[Stored items]
+--

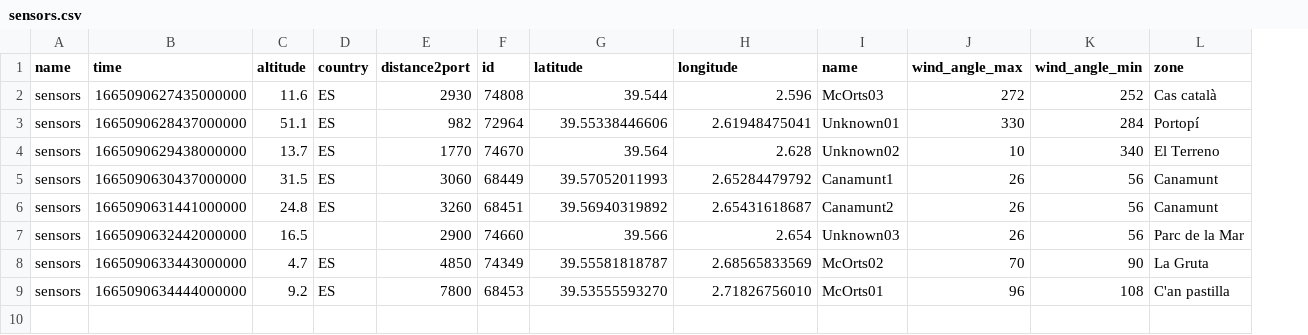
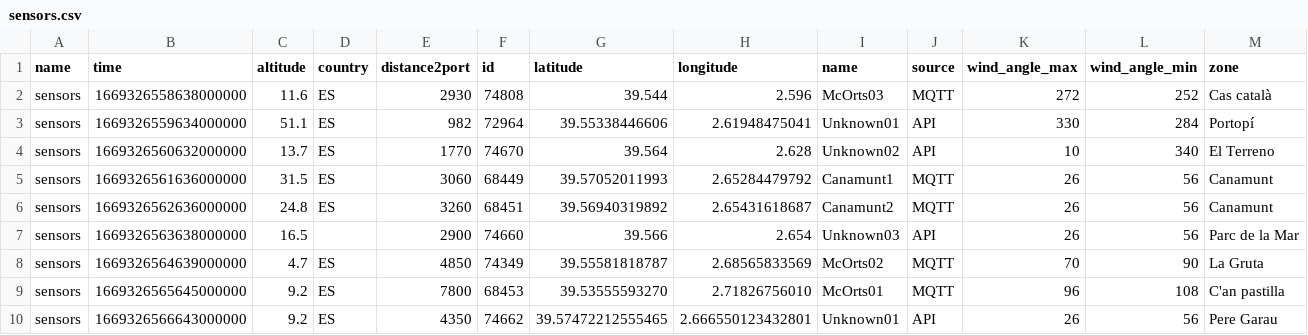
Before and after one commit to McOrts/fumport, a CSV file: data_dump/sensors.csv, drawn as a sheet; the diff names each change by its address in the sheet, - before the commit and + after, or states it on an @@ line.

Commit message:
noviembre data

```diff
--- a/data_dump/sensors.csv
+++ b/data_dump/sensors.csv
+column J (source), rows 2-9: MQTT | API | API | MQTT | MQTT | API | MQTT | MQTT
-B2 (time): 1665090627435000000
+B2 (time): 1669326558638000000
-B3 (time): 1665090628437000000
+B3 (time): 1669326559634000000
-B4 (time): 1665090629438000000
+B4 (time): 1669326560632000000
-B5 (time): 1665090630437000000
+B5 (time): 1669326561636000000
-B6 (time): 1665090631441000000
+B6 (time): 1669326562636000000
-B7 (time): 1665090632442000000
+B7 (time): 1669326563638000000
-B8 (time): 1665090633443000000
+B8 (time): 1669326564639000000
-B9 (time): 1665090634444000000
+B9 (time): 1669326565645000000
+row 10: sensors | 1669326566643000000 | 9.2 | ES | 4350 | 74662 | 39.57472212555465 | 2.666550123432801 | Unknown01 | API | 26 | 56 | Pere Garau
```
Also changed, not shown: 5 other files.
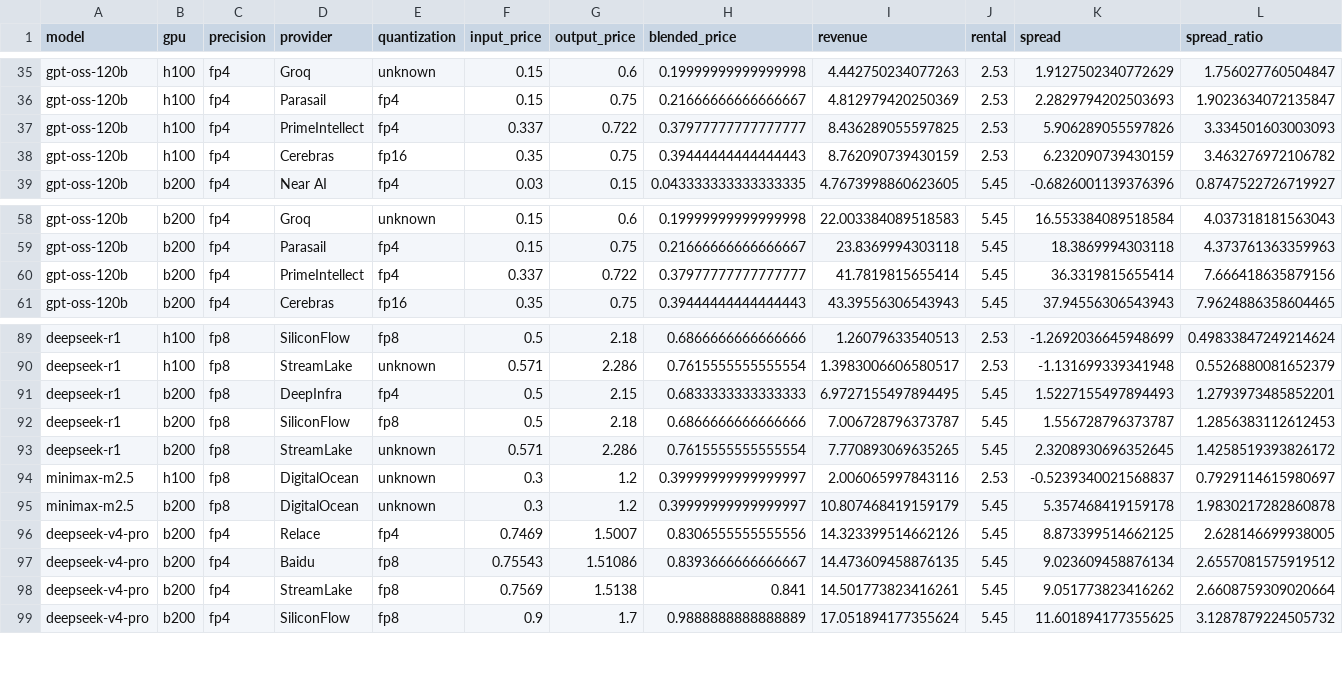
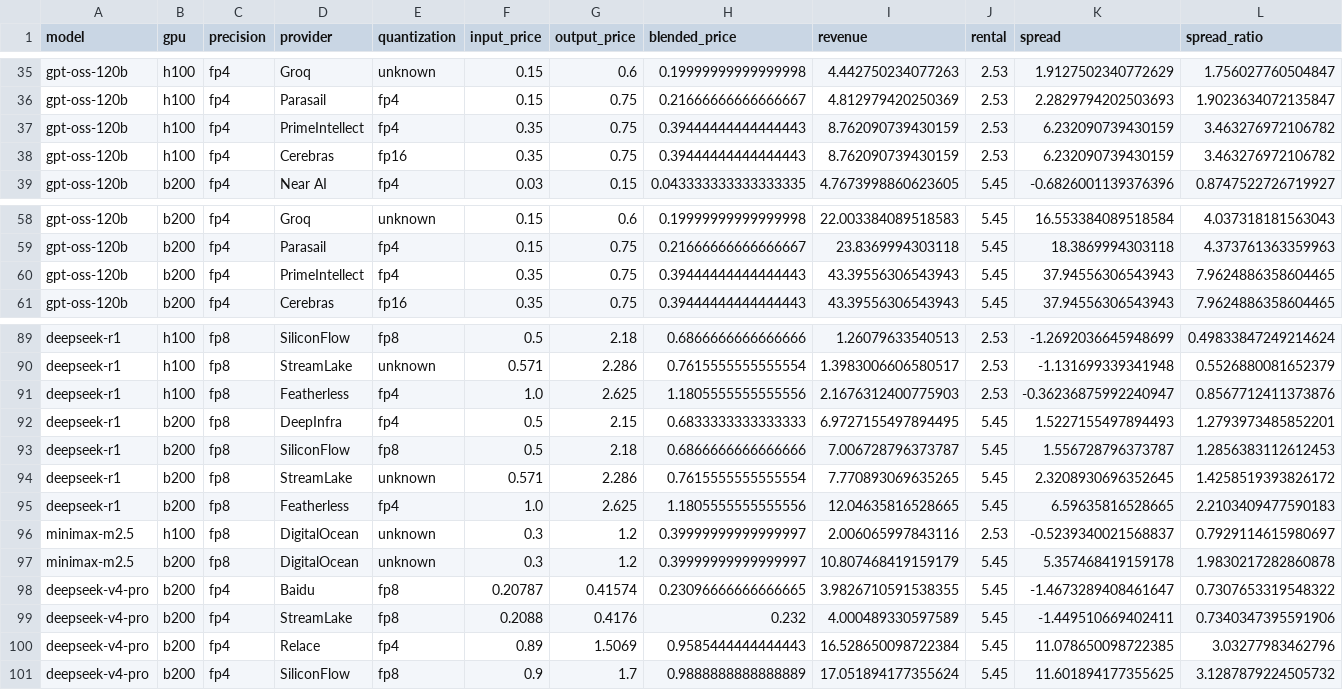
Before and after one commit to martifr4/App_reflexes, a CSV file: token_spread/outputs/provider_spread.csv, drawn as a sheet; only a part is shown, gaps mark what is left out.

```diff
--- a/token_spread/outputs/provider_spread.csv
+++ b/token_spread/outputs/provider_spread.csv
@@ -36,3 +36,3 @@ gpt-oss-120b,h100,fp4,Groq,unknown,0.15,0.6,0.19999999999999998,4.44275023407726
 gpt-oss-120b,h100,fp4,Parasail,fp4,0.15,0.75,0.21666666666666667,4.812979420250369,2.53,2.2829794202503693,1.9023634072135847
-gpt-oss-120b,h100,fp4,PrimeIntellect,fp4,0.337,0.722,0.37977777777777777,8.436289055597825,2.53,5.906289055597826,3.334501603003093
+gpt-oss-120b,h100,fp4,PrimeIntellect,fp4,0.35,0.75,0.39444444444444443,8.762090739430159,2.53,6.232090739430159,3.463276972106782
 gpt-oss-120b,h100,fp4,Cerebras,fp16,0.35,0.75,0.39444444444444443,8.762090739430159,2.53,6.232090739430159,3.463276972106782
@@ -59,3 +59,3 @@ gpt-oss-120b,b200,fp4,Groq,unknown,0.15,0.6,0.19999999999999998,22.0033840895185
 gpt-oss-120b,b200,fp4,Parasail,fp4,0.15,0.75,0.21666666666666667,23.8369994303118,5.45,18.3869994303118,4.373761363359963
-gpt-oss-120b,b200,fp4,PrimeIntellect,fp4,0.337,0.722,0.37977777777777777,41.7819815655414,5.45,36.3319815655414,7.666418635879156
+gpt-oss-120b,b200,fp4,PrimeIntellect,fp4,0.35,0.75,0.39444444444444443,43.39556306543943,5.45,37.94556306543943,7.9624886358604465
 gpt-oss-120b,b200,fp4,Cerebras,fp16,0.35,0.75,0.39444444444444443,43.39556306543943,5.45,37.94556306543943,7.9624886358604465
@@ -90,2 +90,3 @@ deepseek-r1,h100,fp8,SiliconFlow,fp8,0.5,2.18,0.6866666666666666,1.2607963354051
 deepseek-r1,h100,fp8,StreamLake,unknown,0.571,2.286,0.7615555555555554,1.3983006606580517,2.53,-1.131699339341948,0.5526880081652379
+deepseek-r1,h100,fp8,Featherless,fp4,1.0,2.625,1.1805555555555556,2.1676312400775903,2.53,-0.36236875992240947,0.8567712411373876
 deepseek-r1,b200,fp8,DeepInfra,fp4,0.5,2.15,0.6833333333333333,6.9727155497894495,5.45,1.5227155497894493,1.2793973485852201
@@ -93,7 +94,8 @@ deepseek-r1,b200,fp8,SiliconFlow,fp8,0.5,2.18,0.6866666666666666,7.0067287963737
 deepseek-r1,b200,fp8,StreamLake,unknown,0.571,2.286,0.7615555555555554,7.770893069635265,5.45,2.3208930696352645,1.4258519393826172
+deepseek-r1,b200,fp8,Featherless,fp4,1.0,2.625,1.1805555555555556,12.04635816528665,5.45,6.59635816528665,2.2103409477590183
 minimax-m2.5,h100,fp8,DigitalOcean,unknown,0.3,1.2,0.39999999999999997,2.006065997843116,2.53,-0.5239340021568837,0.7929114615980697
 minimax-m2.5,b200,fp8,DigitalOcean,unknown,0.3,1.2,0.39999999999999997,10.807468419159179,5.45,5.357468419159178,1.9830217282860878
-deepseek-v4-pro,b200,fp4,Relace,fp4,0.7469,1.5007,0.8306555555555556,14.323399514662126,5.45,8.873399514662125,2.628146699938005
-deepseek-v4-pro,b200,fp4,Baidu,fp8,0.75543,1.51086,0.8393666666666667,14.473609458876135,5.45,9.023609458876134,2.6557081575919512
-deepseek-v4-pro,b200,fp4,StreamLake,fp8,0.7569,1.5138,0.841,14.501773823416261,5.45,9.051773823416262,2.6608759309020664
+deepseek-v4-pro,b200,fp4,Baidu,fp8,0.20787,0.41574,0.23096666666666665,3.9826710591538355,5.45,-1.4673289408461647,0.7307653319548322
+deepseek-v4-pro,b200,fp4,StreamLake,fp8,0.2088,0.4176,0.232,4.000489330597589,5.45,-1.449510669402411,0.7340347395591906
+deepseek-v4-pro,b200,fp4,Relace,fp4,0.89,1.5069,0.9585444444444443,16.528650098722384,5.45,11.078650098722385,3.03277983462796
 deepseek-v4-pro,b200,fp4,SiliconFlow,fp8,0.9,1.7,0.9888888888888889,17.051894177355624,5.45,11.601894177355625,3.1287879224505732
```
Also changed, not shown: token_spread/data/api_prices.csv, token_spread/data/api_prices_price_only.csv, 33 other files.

+--

#### [REQUIRED WORK]
The expected answer is every line above in which the word "changed" appears.

#### [ANSWER TO THIS TASK]
Also changed, not shown: 5 other files.
Also changed, not shown: token_spread/data/api_prices.csv, token_spread/data/api_prices_price_only.csv, 33 other files.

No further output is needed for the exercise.